If you want to store data securely, then realying on your login is not a good idea at all... rather use a proper encryption option like gnupg or similar, or even better, Truecrypt (which creates and mounts encrypted partitions/files). Truecrypt encrypts data on the fly, and - depending on the algorithm that you select - can do so fast enough that you will not notice a drop in HDD access speed (I use two-fish which clocks at 59Mb/s on my somewhat outdated P4 3GHz (hyper-threading) and over 100Mb/s on my core2 duo laptop at work).Respectfully... Sarlac II
The moving clock K' appears to K to run slow by the factor (1-v^2/c^2)^(1/2).
This is the phenomenon of time dilation.
The faster you run, the younger you look, to everyone but yourself.
If you want to store data securely, then realying on your login is not a good idea at all... rather use a proper encryption option like gnupg or similar, or even better, Truecrypt (which creates and mounts encrypted partitions/files)
I was thinking encryption only really slows down access to data when physical access is obtained ...
- Join Date
- Nov 2007
- Córdoba (Spain)
If you have physical access the only thing that can work is encryption as you say, and only if the attacker doesn't work in the NASA and doesn't have a cluster to break it. You don't even need to login or change the password, just take the HD and put it into an external case and you got access to everything. So if that's the case, the whole thread is moot.
However, for the regular user:

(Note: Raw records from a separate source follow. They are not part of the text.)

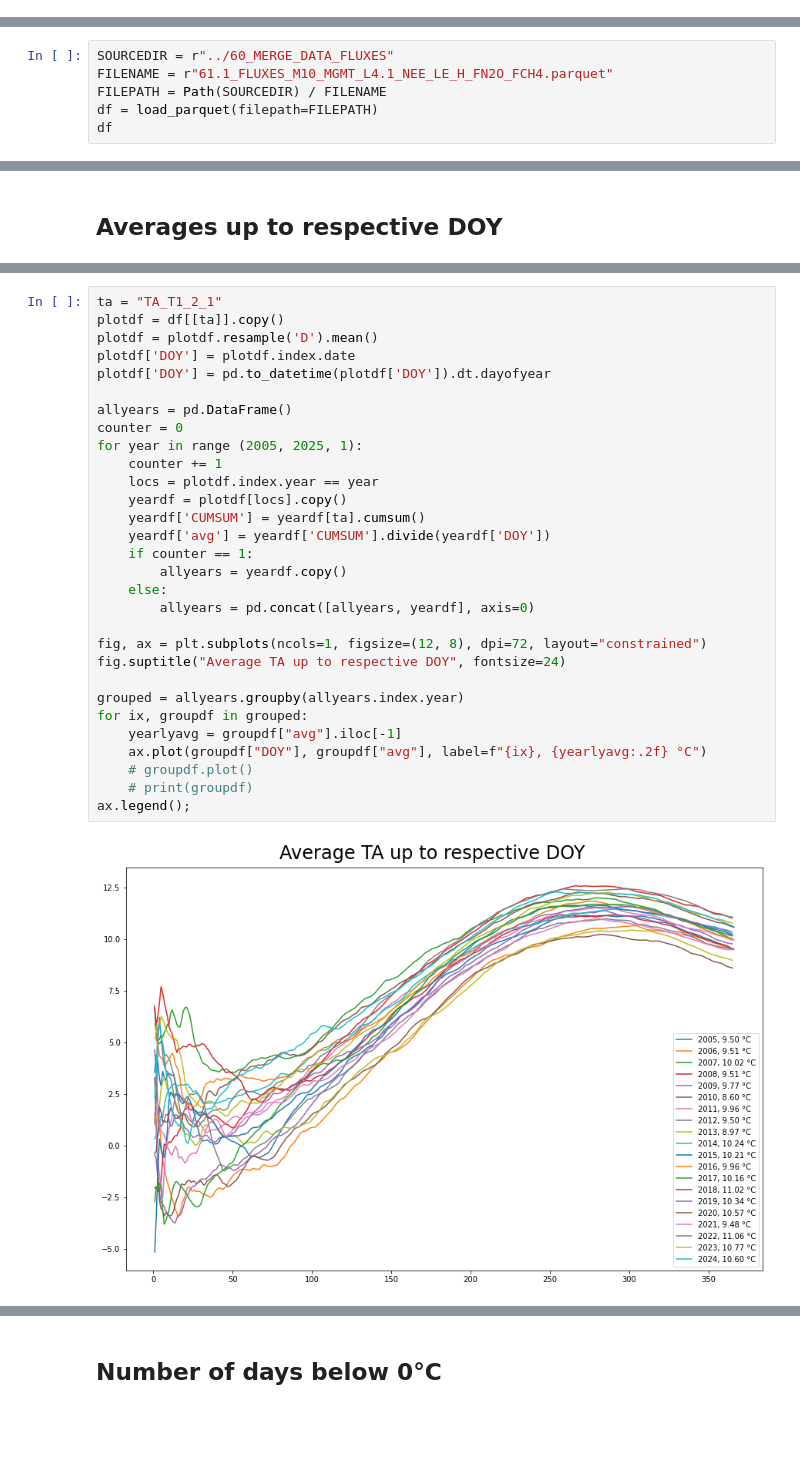
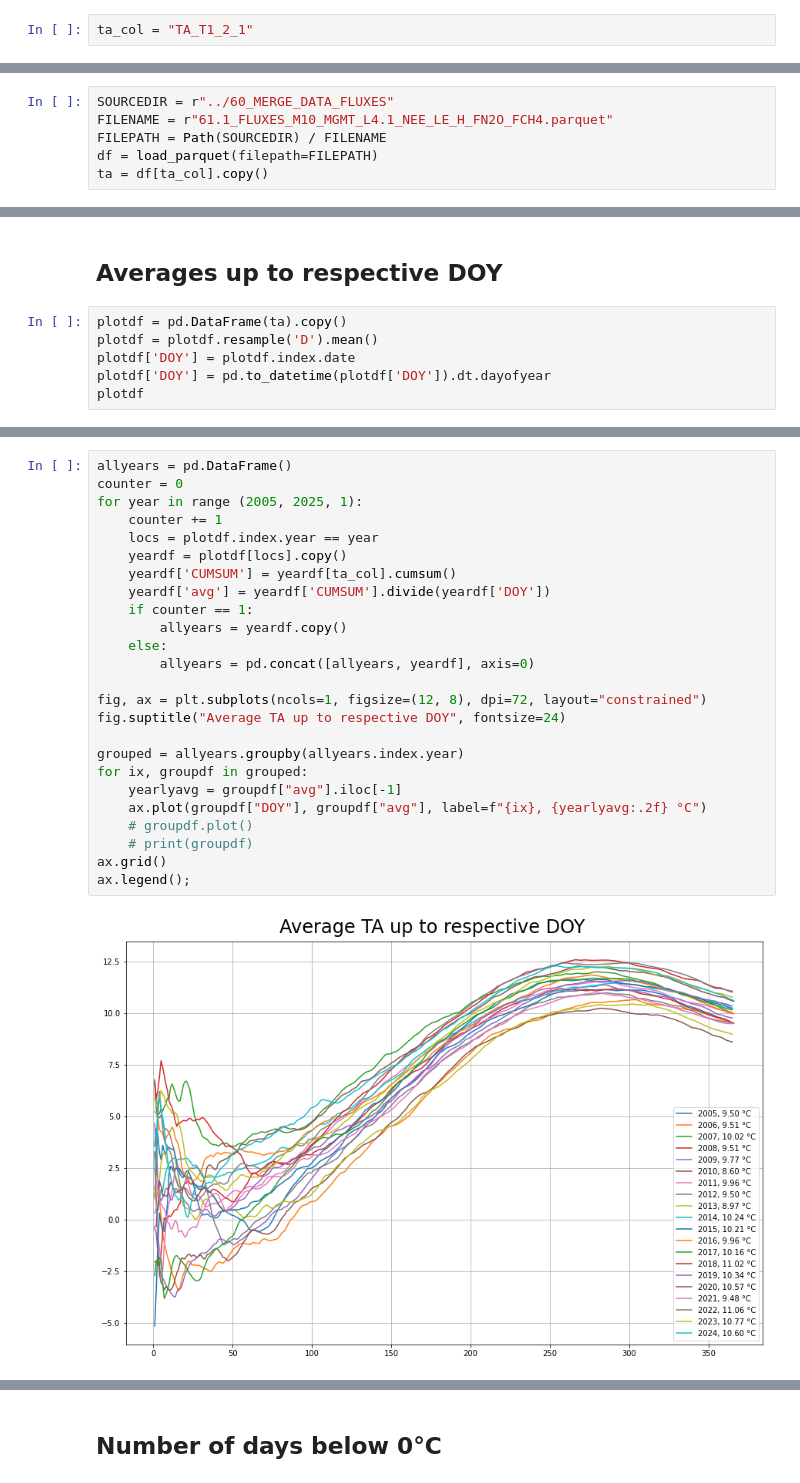
Before and after one commit to holukas/dataset_ch-cha_flux_product, a Jupyter notebook: _sources/notebooks/90_DATASET_OVERVIEW/METEO_TA.ipynb, the cells around one changed output, grey strips where cells are left out. Saved outputs shown, nothing was run; the diff lists cells and outputs as text; blank space fills up the shorter version.

```diff
--- a/_sources/notebooks/90_DATASET_OVERVIEW/METEO_TA.ipynb
+++ b/_sources/notebooks/90_DATASET_OVERVIEW/METEO_TA.ipynb
@@ -8,0 +11,2 @@
+# %%
+ta_col = "TA_T1_2_1"
@@ -32,5 +40,5 @@ SOURCEDIR = r"../60_MERGE_DATA_FLUXES"
 FILENAME = r"61.1_FLUXES_M10_MGMT_L4.1_NEE_LE_H_FN2O_FCH4.parquet"
 FILEPATH = Path(SOURCEDIR) / FILENAME
 df = load_parquet(filepath=FILEPATH)
-df
+ta = df[ta_col].copy()
 # %% [output]
@@ -107,3 +76,9 @@ HeatmapYearMonth(series_monthly=s, title="monthly range", ax=axs[3], cb_digits_a
 [figure]
 # %% [markdown]
 ## Averages up to respective DOY
+# %%
+plotdf = pd.DataFrame(ta).copy()
+plotdf = plotdf.resample('D').mean()
+plotdf['DOY'] = plotdf.index.date
+plotdf['DOY'] = pd.to_datetime(plotdf['DOY']).dt.dayofyear
+plotdf
@@ -110,32 +100,27 @@ HeatmapYearMonth(series_monthly=s, title="monthly range", ax=axs[3], cb_digits_a
 # %%
-ta = "TA_T1_2_1"
-plotdf = df[[ta]].copy()
-plotdf = plotdf.resample('D').mean()
-plotdf['DOY'] = plotdf.index.date
-plotdf['DOY'] = pd.to_datetime(plotdf['DOY']).dt.dayofyear
-
 allyears = pd.DataFrame()
 counter = 0
 for year in range (2005, 2025, 1):
     counter += 1
     locs = plotdf.index.year == year
     yeardf = plotdf[locs].copy()
-    yeardf['CUMSUM'] = yeardf[ta].cumsum()
+    yeardf['CUMSUM'] = yeardf[ta_col].cumsum()
     yeardf['avg'] = yeardf['CUMSUM'].divide(yeardf['DOY'])
     if counter == 1:
         allyears = yeardf.copy()
     else:
         allyears = pd.concat([allyears, yeardf], axis=0)
 
 fig, ax = plt.subplots(ncols=1, figsize=(12, 8), dpi=72, layout="constrained")
 fig.suptitle("Average TA up to respective DOY", fontsize=24)
 
 grouped = allyears.groupby(allyears.index.year)
 for ix, groupdf in grouped:
     yearlyavg = groupdf["avg"].iloc[-1]
     ax.plot(groupdf["DOY"], groupdf["avg"], label=f"{ix}, {yearlyavg:.2f} °C")
     # groupdf.plot()
     # print(groupdf)
+ax.grid()
 ax.legend();
 # %% [output]
-[figure, old version]
+[figure, new version]
```
Also changed, not shown: parts of 31 cells of this notebook, 11 other files.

In general, passwords that you have to write yourself are never secure. And are just a minor annoyance, designed so you can go to the wc without your children screwing whatever you were doing. Provided enough time and physical access only encryption can help.